Benny Borell has a photographic studio in Solleftea in Sweden. Solleftea also has a huge, eye watering liquor store and an elegant cafe with good coffee and overpriced open sandwiches. Benny Borell is a professional photographer and I enjoyed meeting him. I wish I could forward this note to him to tell him so but he has no computer. That says a lot, these days, about a professional commercial photographer.
Benny’s studio is full of cameras with bellows and beautifully crafted Hasselblads carved out of solid pieces of aluminium. He has a darkroom that smells of chemicals and an anti-room where enlargers of complex shapes and designs are stored. Above the darkroom is a framing workshop with the same pile of strewn about mouldings that can be seen in any framing studio anywhere you look.
On the front of Benny’s work brochure is a black and white photograph of people dancing in front of a well dressed fiddle and accordion band. The photograph could have been taken any time in the late 1940’s or the 1950’s but it has Benny Borell’s name at the side of it crediting him as the maker. Benny would have been a very young photographer indeed to have made the photograph at the time it seems to depict but he has, underneath the picture, a quote from Edward Weston which encourages you to think about the photograph’s honesty.
The quote, roughly translated from the Swedish, reads, “Only if you strive may the camera be forced to lie.”
Amongst the work of Edward Weston, a wonderful American photographer, is a series of images which I have always thought of as erotic vegetables. Beautifully rendered images of peppers with languid curves and shadows which immediately take your mind to the human body. He was working at a time when there was surprise in finding sexuality in flowers painted by his friend Georgia O’Keeffe.
There isn’t any lying in those pictures, just looking closely, but about a decade before Robert Frank took off on his road trip which became ‘The Americans’ photo series, Edward Weston took a similar trip with the aim of making photographs which would sit with Walt Whitman’s ‘Leaves of Grass’.
Weston’s wife, who accompanied him on the trip, complained to him that he was too fond of seeking out the unusual, visually stimulating and extreme parts of American life and that his pictures didn’t show what they claimed to, the ordinary experience of Americans, at all.
I think that, if they ever existed, the days of working hard, striving, to force the camera to lie are long since past.
Photographers have always, like Edward Weston, chosen which bit of the truth to tell, which bit of reality to show, which part of an event or a scene to frame, which moment to expose an image. These things define the narrative of an image and establishes its truth. Added to this sort of choice it is now easier than ever to alter reality in a digital file and represent your experience in your own chosen way. This is the photographer as artist showing the world not as it is but as he or she feels it to be.
Is there anything wrong with being comfortable with the fact that cameras lie? Absolutely not.
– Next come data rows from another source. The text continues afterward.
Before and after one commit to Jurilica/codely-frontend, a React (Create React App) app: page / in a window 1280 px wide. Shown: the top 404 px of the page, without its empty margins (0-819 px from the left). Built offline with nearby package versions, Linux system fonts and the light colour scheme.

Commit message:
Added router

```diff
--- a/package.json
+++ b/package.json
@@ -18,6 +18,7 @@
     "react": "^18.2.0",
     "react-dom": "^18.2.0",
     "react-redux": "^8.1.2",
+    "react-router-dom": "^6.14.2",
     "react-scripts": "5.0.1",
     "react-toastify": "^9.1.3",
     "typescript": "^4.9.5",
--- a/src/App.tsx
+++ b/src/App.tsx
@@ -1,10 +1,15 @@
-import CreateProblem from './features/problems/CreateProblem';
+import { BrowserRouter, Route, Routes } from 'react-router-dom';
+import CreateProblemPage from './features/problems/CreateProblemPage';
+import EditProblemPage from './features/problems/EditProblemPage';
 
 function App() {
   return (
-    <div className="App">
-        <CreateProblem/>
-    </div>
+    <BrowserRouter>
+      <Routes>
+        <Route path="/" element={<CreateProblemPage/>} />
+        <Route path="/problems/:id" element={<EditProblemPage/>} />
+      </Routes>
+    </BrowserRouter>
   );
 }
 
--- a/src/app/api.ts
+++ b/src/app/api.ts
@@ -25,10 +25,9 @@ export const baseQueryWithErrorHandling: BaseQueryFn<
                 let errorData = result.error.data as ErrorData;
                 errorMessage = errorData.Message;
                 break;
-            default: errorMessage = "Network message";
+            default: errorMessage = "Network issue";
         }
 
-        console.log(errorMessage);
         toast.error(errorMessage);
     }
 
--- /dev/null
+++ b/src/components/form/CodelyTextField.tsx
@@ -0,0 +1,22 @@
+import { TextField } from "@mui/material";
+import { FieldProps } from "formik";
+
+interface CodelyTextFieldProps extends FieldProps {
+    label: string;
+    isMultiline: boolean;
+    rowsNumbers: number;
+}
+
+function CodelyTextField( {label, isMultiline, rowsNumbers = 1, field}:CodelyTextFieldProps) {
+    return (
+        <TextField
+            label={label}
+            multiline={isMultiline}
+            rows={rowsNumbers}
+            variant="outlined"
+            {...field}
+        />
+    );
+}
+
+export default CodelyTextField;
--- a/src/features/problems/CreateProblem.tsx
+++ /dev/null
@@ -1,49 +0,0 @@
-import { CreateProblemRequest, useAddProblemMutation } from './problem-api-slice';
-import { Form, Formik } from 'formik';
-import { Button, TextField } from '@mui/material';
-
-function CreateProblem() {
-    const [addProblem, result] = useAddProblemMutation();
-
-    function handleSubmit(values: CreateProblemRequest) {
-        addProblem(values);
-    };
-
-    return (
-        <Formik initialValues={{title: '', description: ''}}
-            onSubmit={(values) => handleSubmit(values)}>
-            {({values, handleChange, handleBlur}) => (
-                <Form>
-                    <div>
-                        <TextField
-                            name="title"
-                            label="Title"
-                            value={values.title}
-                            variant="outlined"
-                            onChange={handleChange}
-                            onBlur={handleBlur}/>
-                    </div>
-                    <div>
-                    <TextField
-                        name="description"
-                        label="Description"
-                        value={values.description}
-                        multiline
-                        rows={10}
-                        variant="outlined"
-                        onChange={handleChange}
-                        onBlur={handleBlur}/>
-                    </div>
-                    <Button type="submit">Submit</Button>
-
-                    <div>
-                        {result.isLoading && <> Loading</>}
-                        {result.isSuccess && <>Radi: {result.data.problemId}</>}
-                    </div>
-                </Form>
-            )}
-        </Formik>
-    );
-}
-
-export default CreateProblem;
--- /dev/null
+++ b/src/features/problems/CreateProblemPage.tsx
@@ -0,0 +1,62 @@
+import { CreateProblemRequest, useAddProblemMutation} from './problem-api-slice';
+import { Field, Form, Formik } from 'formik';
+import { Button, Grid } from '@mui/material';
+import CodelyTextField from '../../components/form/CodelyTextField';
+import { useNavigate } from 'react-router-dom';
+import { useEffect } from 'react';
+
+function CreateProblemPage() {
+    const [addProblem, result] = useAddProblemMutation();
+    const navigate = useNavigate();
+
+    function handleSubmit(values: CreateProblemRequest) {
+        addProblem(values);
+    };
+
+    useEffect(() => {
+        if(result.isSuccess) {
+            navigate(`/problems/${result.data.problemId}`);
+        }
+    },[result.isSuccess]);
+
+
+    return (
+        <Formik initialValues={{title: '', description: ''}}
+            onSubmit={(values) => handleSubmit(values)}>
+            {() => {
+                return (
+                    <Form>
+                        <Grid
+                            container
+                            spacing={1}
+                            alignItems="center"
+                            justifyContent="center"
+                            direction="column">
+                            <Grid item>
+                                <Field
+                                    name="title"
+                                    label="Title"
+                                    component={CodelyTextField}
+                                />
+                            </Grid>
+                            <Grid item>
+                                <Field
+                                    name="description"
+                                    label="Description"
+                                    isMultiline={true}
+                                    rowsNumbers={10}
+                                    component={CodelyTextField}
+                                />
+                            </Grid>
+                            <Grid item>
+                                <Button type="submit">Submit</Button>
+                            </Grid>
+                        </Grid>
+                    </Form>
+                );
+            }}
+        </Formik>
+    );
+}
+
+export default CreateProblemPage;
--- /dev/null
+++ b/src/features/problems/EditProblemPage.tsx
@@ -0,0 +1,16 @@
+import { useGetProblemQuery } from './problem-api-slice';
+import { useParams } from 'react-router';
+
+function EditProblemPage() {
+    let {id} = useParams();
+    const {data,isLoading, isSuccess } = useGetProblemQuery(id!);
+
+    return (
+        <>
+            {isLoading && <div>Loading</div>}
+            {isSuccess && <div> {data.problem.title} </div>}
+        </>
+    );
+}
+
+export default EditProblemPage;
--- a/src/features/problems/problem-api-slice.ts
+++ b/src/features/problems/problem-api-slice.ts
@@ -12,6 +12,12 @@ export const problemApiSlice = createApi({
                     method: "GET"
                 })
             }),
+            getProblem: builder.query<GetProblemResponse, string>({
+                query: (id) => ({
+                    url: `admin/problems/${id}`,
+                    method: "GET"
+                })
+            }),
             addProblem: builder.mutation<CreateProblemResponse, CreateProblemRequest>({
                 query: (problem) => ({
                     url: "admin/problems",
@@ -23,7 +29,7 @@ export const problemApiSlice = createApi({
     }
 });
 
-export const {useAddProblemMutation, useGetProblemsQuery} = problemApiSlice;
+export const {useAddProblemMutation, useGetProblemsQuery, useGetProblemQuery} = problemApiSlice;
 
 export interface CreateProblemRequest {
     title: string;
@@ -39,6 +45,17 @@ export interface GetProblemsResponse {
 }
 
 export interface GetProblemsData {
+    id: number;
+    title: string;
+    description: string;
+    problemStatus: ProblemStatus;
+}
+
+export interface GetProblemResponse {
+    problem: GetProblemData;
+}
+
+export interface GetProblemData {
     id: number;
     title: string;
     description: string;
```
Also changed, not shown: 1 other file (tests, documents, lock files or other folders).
Most photographers are no more documentary makers than most poets are journalists.
The problem is that many of us believe photographs to be recordings of the real world and, at a time when it is no longer required to have to strive too hard to force a camera to tell a lie, it is important to strive to make the camera tell the truth when the truth needs to be told.
I enjoy the idea of Benny Borell seeing the world through ground glass and chemicals and keeping far, far away from computers. I like it that he might be interested enough in whatever meaning photography has wrapped up in it to add riddles into his commercial brochure.
There seems to be a little more chance of somehow making honest photographic images with cameras, lenses and film than with digital files. That may be an entirely romantic notion but I’m looking at some of the lovely instruments I have in my room tucked in beside the screens and thinking about the work and ingenuity that went into making photographs with them. I have some unpredictable, out of date film to load into them so thank you Benny Borell for the interesting little thought journey that our short meeting inaugurated.